# [Exercise prompt]
State the number of lines that hold "durch" in the records below, with no other words.

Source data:
+ + + + +

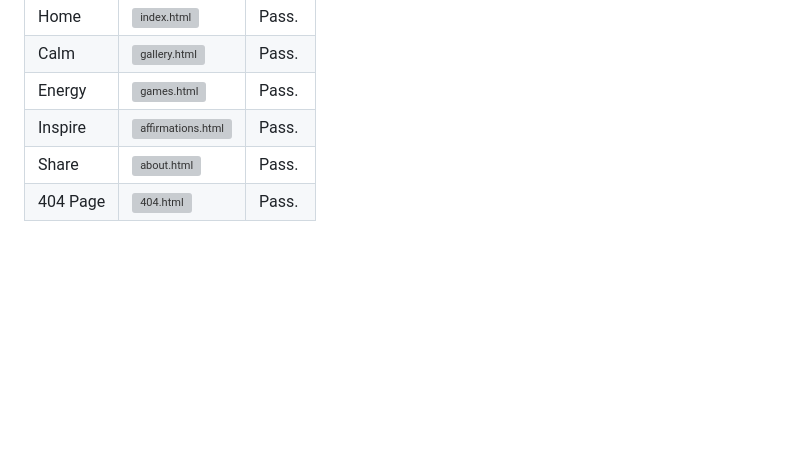
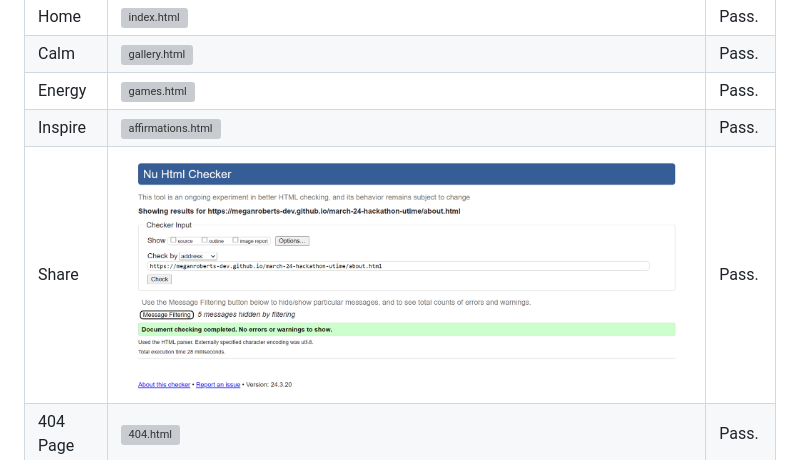
Before and after one commit to MeganRoberts-dev/march-24-hackathon, a Markdown page: TESTING.md, the part around the change. Rendered like a GitHub page; pictures changed too: documentation/test_images/html-about.png (added); blank space fills up the shorter version; grey boxes are pictures that could not be loaded.

```diff
--- a/TESTING.md
+++ b/TESTING.md
@@ -20,7 +20,7 @@ Whilst building the game, the Chrome developer Tools were used to test pages for
 | Calm | ![gallery.html]() | Pass. |
 | Energy | ![games.html]() | Pass.|
 | Inspire | ![affirmations.html]() | Pass. |
-| Share  | ![about.html]() | Pass.|
+| Share  | ![about.html](documentation/test_images/html-about.png) | Pass.|
 | 404 Page |  ![404.html]() | Pass. |
 
 
```
Also changed, not shown: README.md (+1 -1 lines), documentation/rm_images/email_template.png (added).
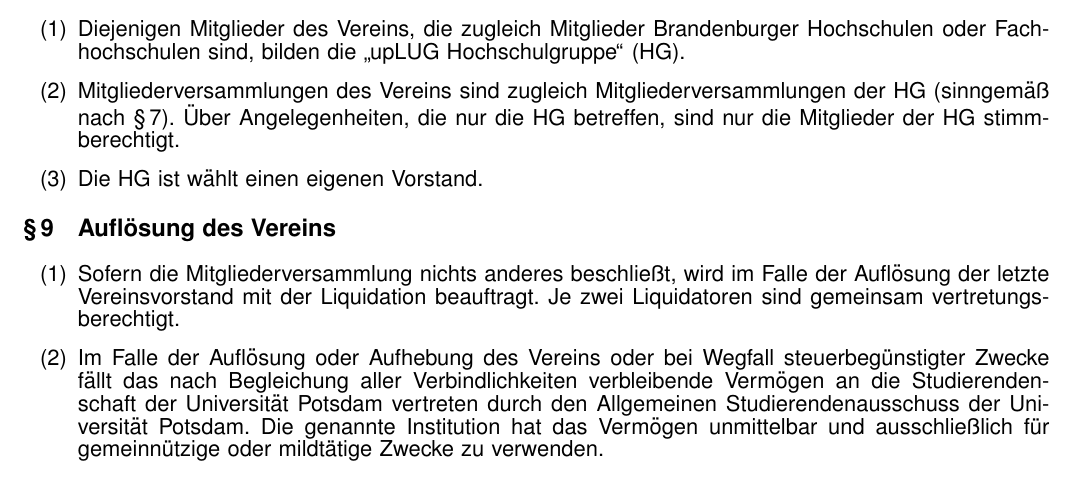
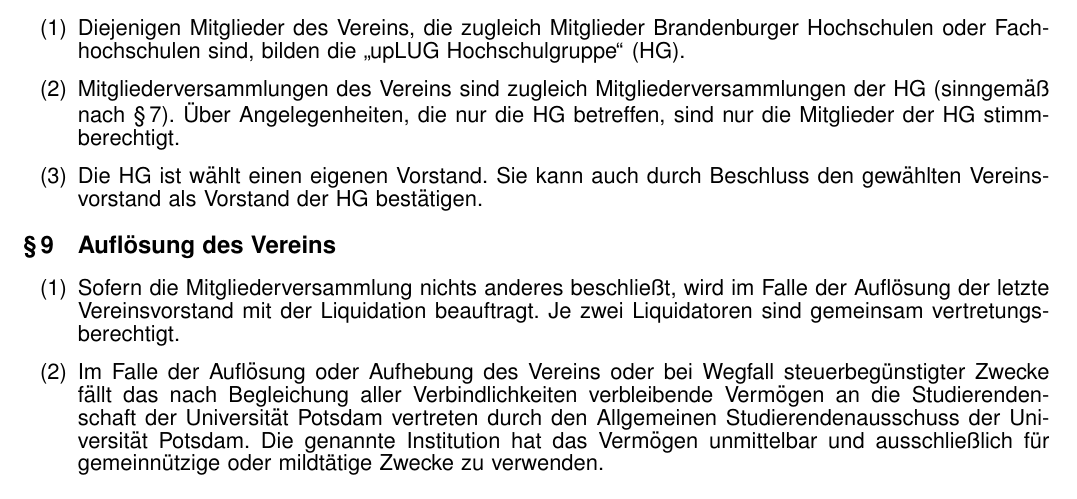
Before and after one commit to timof/uplug, a LaTeX document (satzung.tex): part of page 3 of 3, cut so that both start at the same text. Compiled offline with pdfLaTeX.

Commit message:
hg kann vereinsvorstand uebernehmen

```diff
--- a/satzung.tex
+++ b/satzung.tex
@@ -282,7 +282,8 @@
     stimmberechtigt. %Die Mittel der HG werden separat durch den Vorstand der HG verwaltet.
 % {\"A}nderungen die "\S\,8 Hochschulgruppe" betreffen, sind nur durch die Mitgliedervollversammlung der HG zu {\"a}dern.
   \item
-    Die HG ist w\"ahlt einen eigenen Vorstand.
+    Die HG ist w\"ahlt einen eigenen Vorstand. Sie kann auch durch Beschluss den gew\"ahlten Vereinsvorstand
+    als Vorstand der HG best\"atigen.
 %  \item
 %    Diejenigen Mitglieder des Vereinsvorstandes, die zugleich
 %    Mitglieder der HG sind, bilden den Vorstand der HG, sofern dies von der HG nichts anderes beschlie\ss{}t.
```
Also changed, not shown: satzung.pdf.
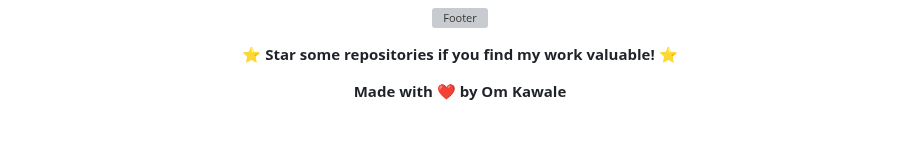
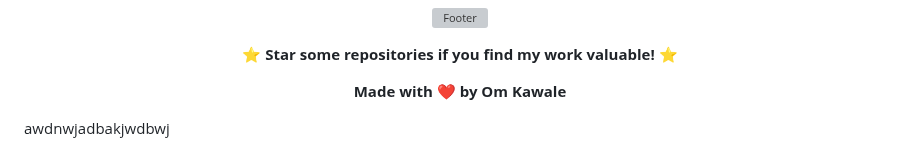
Before and after one commit to Om7035/Om7035, a Markdown page: README.md, the part around the change. GitHub-like rendering; blank space fills up the shorter version; grey boxes are pictures that could not be loaded.

```diff
--- a/README.md
+++ b/README.md
@@ -243,3 +243,5 @@ Mocking tool for API development and testing.
 **Made with ❤️ by Om Kawale**
 
 </div>
+
+awdnwjadbakjwdbwj
```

+ + + + +

# [Answer to the problem]
3